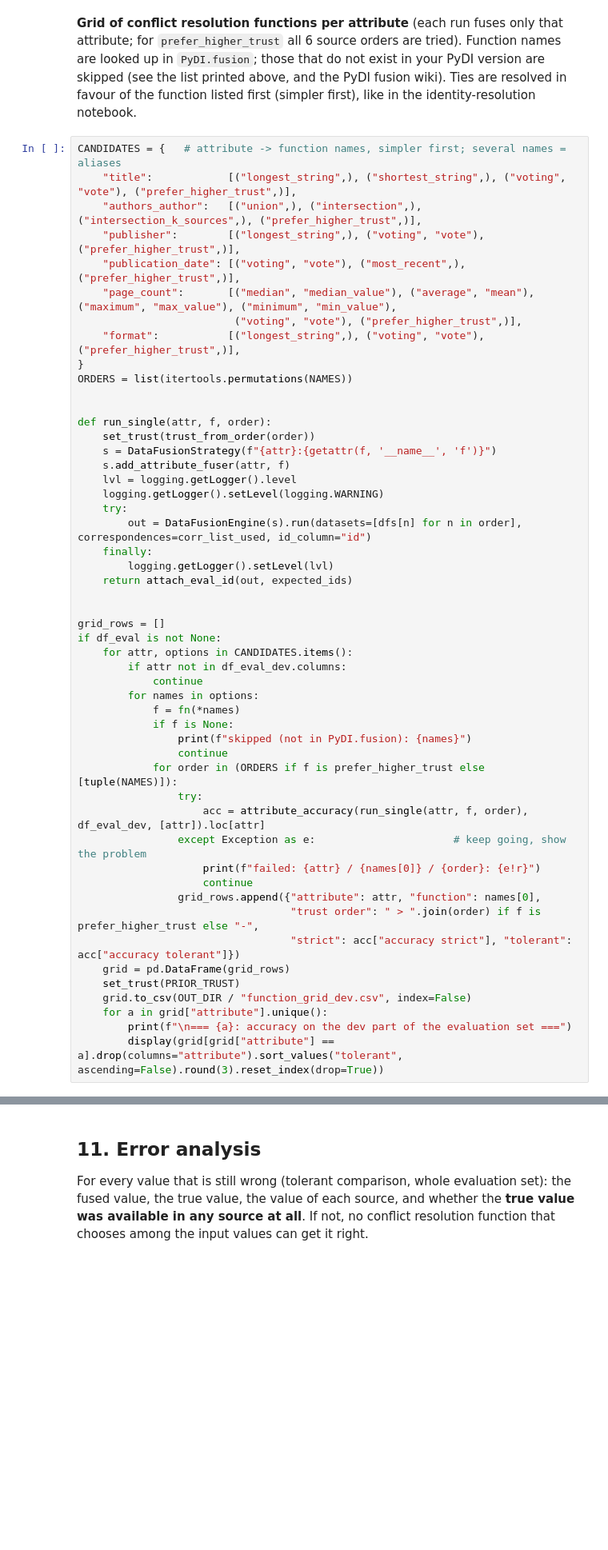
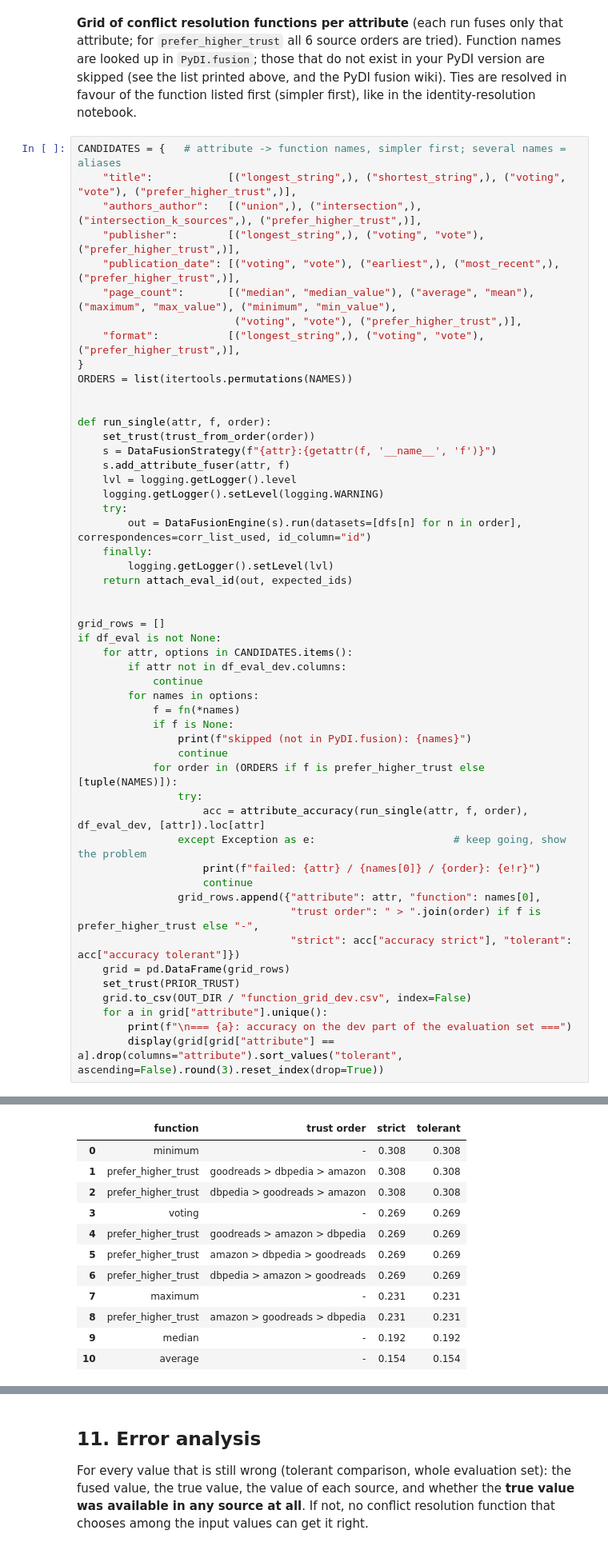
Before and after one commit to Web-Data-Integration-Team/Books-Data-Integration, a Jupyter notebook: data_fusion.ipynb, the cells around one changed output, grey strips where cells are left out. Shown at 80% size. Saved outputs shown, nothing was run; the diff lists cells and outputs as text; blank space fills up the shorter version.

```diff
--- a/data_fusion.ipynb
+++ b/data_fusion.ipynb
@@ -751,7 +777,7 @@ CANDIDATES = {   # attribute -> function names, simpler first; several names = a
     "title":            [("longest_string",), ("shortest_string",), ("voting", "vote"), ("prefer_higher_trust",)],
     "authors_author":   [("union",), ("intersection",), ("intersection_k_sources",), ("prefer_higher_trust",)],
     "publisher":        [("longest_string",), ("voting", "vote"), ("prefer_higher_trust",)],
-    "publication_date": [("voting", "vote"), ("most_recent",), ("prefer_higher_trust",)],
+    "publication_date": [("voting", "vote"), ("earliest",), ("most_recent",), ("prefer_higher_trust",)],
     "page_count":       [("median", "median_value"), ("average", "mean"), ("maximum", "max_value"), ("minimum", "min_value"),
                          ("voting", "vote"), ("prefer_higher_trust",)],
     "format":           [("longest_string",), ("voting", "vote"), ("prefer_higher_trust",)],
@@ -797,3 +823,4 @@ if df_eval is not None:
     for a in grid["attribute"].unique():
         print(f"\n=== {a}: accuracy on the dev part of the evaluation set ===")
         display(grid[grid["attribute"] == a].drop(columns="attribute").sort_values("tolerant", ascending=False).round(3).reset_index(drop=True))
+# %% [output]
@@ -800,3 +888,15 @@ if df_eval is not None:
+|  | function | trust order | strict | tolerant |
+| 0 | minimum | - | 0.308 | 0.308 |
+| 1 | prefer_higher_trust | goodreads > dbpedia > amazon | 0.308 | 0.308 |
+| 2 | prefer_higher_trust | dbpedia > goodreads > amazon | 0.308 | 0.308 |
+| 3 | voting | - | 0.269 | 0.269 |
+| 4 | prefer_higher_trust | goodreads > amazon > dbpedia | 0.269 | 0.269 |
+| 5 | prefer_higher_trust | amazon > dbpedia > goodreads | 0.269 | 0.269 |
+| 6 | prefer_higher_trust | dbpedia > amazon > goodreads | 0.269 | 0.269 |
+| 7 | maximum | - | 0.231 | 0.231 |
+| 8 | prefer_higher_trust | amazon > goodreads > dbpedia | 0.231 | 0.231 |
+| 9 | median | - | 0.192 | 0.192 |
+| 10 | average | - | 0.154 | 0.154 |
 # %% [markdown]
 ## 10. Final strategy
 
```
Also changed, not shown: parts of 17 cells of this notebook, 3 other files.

◇ ◇ ◇

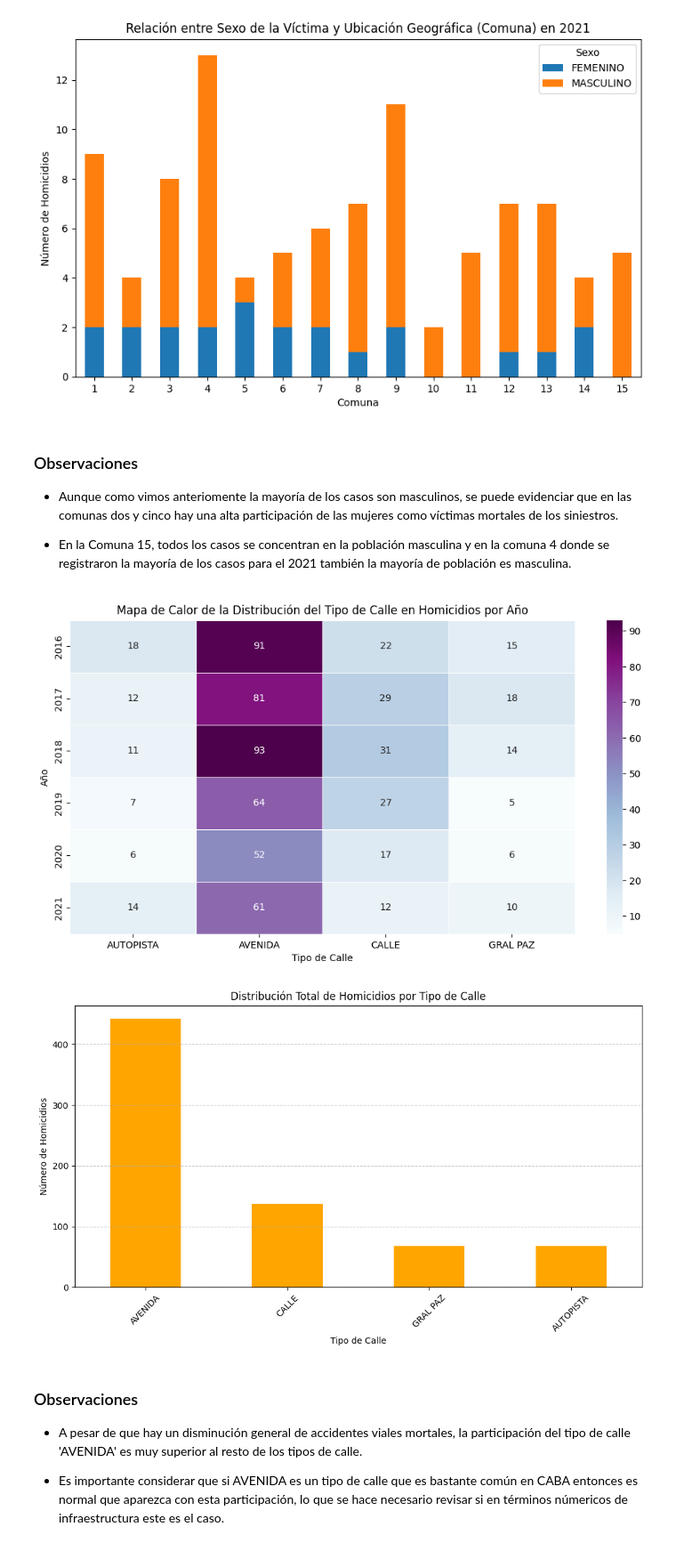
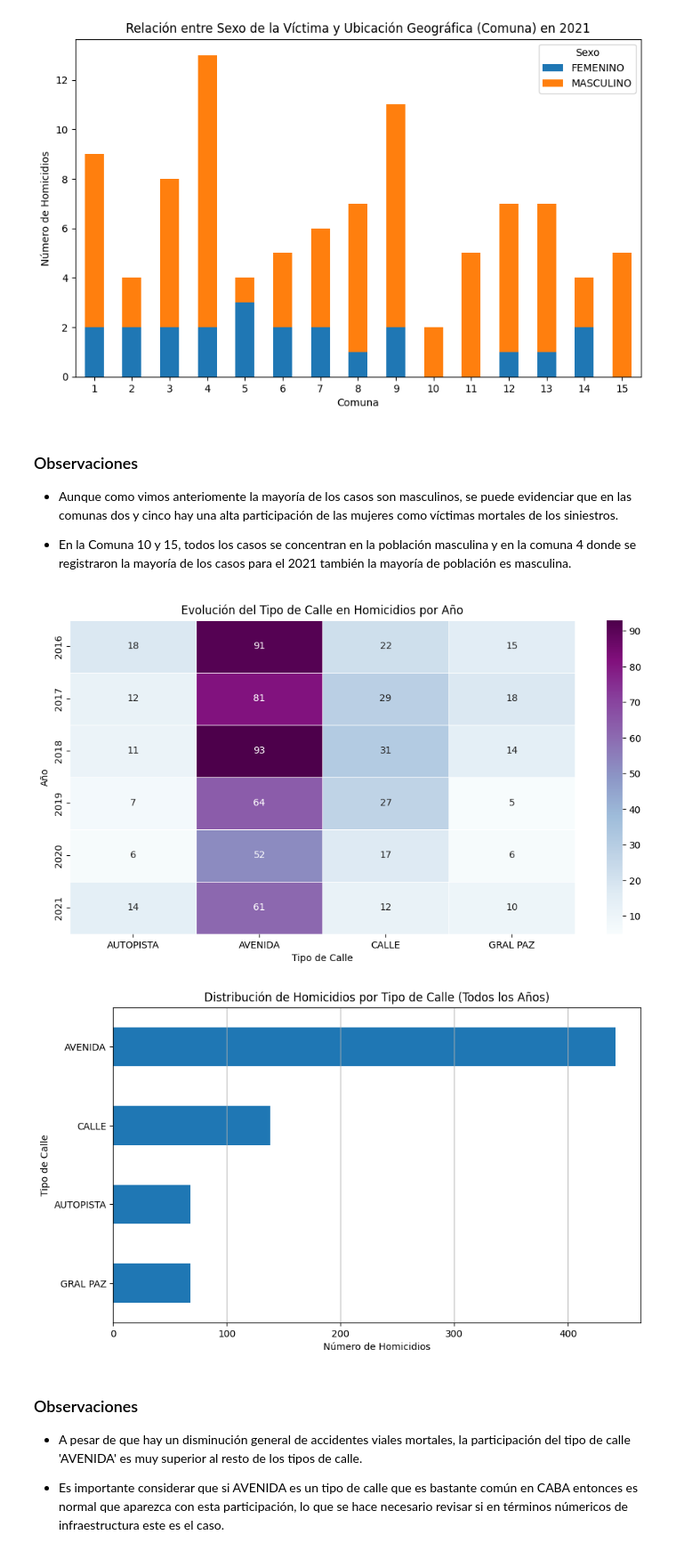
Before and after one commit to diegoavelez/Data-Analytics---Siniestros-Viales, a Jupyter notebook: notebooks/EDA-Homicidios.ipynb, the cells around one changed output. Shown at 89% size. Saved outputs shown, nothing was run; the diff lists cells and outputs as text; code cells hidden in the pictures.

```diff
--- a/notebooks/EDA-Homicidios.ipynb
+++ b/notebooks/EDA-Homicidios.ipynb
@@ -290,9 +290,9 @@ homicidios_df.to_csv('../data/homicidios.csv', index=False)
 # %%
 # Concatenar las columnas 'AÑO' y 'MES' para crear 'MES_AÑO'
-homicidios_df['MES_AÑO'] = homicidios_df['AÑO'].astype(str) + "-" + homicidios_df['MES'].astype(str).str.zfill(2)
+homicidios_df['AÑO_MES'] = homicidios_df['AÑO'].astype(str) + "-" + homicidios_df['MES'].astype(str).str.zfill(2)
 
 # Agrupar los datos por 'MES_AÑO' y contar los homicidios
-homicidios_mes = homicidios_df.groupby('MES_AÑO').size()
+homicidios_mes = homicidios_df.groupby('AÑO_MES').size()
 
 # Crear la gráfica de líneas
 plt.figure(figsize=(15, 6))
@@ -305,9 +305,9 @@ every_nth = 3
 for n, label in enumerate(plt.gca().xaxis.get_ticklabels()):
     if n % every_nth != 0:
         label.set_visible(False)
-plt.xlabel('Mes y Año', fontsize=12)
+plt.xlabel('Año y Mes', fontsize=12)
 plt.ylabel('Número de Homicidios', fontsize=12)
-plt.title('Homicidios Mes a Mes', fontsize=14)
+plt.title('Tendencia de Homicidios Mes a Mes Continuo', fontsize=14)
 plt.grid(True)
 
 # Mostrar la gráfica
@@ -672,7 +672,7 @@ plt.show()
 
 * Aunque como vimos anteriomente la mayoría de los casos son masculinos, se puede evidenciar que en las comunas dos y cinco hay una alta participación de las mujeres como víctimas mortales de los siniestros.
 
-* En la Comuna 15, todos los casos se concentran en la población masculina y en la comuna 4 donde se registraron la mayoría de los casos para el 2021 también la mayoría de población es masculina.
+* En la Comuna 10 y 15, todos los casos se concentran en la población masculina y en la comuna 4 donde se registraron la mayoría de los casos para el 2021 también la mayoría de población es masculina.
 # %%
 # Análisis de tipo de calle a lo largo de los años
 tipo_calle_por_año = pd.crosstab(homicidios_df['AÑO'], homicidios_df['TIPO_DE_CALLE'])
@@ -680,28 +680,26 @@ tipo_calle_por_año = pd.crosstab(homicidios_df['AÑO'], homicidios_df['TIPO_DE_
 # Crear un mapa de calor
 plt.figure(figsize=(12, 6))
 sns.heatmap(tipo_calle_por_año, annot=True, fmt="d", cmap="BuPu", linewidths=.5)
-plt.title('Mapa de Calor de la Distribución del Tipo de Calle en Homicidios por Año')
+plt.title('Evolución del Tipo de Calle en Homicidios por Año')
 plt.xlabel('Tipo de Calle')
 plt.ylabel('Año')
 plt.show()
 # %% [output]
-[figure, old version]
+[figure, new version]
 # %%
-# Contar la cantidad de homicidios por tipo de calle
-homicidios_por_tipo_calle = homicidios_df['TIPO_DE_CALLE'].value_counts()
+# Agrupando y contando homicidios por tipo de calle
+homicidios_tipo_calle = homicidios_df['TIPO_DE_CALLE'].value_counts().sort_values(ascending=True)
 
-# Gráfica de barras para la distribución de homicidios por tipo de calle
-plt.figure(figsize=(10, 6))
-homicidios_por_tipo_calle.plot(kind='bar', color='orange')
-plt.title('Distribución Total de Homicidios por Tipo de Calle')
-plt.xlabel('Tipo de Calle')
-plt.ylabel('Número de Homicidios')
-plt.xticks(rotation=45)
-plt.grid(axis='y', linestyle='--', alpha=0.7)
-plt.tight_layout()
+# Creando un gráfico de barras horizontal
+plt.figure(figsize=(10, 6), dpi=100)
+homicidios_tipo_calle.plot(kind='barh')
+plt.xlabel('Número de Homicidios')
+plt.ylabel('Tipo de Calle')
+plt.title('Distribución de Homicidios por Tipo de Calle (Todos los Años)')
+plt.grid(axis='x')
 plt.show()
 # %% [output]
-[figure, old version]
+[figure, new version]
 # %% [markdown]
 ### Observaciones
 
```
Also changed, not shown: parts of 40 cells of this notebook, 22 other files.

◇ ◇ ◇

### WHAT TO PRODUCE
Among the lines of the data, which ones contain the word "notebooks"? Show them.

### RESULT BELOW
Before and after one commit to diegoavelez/Data-Analytics---Siniestros-Viales, a Jupyter notebook: notebooks/EDA-Homicidios.ipynb, the cells around one changed output. Shown at 89% size. Saved outputs shown, nothing was run; the diff lists cells and outputs as text; code cells hidden in the pictures.
--- a/notebooks/EDA-Homicidios.ipynb
+++ b/notebooks/EDA-Homicidios.ipynb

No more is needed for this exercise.